A new brief
from the Carnegie Endowment for International Peace
takes a critical look at the billion-dollar
military aid relationship between the United States and Israel. The article notes the unique ways in which U.S. military aid to Israel, totaling more than $140 billion since 1946, evades traditional human rights protections and oversight procedures, posing a unique risk to civilians, especially to Palestinians living under occupation.
Authored by Josh Ruebner, Zaha Hassan, and the Center for International Policy’s Salih Booker, the piece notes the unique political nature of American security aid to Israel, which has long enjoyed unconditional support from American lawmakers. But that is changing, albeit slowly. A recent bill

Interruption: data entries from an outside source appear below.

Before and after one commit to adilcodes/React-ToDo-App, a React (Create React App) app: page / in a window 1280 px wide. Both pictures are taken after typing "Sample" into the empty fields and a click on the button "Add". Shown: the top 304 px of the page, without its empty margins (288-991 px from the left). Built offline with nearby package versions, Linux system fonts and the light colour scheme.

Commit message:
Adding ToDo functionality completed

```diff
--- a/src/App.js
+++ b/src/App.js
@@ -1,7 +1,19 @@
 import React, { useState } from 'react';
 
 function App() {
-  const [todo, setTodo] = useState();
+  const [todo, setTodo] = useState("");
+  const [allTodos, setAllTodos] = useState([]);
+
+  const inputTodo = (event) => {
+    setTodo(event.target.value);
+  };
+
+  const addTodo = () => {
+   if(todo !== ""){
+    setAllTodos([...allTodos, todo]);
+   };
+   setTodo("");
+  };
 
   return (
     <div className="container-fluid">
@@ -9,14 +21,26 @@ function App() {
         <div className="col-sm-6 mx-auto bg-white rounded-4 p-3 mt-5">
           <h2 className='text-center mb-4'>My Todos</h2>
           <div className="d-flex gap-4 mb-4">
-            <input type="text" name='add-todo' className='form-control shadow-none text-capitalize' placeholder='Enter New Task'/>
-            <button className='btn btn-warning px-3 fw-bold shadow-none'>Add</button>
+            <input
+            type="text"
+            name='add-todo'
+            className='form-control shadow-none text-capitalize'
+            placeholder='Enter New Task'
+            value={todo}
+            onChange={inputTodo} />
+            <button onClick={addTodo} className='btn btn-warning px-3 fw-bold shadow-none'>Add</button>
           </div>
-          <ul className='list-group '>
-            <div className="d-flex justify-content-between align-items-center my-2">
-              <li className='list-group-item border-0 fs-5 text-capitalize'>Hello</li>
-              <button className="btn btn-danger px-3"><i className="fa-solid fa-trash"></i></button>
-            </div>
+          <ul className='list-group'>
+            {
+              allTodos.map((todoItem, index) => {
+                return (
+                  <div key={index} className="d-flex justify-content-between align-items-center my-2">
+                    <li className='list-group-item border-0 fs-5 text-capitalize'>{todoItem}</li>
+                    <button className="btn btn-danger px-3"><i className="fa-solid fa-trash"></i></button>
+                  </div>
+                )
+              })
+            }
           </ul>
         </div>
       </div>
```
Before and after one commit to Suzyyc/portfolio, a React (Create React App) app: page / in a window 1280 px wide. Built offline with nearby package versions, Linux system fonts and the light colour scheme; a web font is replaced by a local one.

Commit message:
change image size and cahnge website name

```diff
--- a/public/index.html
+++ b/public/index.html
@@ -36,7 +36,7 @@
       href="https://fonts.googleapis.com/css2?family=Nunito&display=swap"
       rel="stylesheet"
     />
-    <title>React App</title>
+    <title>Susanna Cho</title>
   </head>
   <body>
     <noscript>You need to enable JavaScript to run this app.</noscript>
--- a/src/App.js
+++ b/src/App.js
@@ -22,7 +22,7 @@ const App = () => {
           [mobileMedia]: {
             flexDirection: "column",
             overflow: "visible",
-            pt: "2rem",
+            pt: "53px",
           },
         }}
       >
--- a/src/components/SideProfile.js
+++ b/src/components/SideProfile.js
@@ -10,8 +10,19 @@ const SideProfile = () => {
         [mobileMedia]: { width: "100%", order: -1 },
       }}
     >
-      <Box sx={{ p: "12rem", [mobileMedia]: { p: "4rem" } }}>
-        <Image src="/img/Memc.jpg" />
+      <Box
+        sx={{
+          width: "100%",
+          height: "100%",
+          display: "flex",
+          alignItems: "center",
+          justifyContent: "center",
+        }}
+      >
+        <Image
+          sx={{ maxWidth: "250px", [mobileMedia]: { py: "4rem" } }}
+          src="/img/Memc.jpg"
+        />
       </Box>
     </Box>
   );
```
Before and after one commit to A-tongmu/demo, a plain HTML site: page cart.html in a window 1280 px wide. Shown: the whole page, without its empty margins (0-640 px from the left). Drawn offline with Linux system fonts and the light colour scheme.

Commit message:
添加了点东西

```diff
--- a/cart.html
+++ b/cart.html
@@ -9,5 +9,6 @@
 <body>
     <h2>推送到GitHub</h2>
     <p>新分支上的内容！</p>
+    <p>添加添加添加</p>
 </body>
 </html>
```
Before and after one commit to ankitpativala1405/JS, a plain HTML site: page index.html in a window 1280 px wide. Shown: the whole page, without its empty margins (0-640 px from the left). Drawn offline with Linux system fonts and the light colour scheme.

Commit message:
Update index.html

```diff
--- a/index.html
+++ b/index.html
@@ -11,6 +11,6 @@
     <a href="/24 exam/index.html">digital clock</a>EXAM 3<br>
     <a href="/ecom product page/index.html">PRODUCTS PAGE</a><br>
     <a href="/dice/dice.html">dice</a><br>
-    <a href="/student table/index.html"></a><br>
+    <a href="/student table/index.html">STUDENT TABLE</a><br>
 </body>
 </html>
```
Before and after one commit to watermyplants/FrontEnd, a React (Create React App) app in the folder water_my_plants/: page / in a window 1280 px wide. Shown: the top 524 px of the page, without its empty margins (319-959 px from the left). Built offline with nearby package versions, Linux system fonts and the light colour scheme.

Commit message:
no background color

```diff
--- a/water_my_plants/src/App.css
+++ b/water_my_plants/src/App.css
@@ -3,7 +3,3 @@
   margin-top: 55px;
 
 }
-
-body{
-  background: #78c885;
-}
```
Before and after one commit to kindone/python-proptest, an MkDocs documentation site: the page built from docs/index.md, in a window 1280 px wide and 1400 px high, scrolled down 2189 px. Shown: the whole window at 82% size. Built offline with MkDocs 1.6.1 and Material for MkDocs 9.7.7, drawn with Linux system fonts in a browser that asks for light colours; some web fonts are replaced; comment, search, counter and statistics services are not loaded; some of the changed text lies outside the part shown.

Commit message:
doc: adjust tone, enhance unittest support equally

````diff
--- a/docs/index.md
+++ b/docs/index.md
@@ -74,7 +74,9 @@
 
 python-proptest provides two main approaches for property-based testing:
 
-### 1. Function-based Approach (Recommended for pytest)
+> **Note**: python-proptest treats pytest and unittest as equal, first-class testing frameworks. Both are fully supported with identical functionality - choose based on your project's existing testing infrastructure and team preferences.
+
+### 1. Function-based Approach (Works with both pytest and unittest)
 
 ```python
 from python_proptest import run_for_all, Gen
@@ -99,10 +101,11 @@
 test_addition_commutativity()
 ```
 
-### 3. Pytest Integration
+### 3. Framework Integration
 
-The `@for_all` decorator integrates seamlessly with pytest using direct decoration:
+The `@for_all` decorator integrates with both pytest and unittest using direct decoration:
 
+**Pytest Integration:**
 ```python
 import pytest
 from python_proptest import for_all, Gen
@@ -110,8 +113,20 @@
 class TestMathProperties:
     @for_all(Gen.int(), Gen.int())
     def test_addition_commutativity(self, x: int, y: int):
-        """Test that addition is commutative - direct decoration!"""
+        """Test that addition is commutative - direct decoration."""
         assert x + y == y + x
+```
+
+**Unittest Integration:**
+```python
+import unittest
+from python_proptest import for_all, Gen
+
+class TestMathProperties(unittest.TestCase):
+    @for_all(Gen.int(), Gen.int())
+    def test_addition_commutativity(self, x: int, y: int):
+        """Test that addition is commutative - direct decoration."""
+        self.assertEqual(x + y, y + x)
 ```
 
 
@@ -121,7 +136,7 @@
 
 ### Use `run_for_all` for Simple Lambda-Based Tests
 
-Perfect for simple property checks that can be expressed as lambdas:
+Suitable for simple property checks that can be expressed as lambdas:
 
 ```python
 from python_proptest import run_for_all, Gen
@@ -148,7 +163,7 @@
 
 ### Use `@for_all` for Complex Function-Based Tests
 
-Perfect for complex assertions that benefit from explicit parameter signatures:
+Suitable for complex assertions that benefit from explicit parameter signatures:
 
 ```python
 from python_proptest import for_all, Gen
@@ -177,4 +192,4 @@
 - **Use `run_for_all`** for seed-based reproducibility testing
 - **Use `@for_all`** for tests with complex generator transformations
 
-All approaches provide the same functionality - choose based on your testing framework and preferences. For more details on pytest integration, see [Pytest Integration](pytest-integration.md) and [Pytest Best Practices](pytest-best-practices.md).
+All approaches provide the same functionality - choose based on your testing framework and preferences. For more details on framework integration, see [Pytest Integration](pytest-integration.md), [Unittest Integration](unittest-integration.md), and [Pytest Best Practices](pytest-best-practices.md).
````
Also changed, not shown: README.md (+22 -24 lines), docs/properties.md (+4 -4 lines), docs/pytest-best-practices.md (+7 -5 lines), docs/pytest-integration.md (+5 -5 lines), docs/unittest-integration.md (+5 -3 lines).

introduced this past April sought to prohibit the use of U.S. military aid in the mistreatment of Palestinians, and though over 300 lawmakers wrote a letter in opposition to the bill, the very fact that the legislation received some support illustrates a slowly growing sense that Israeli security forces should be held accountable for their actions.
The piece also takes a deeper dive into how Israel’s exceptional access to U.S. military aid makes it difficult for the U.S. to track its assistance or vet its recipients. Additionally, U.S. assistance is authorized to subsidize the Israeli arms industry, a benefit that no other country receiving U.S. aid enjoys.
Israel falls well outside the norm of security relationships between the United States and other countries, posing a unique risk to oversight, accountability, civilian harm, and U.S. engagement with the region. Accordingly, the authors make several recommendations, including applying laws already in effect on vetting and human rights requirements to Israel, cutting the aid budget to reflect Israel’s own economic capabilities, improving transparency over weapons transfers, and ending the use of long term memorandum of understandings that commit taxpayers to multiyear aid packages.
To read the full article, click here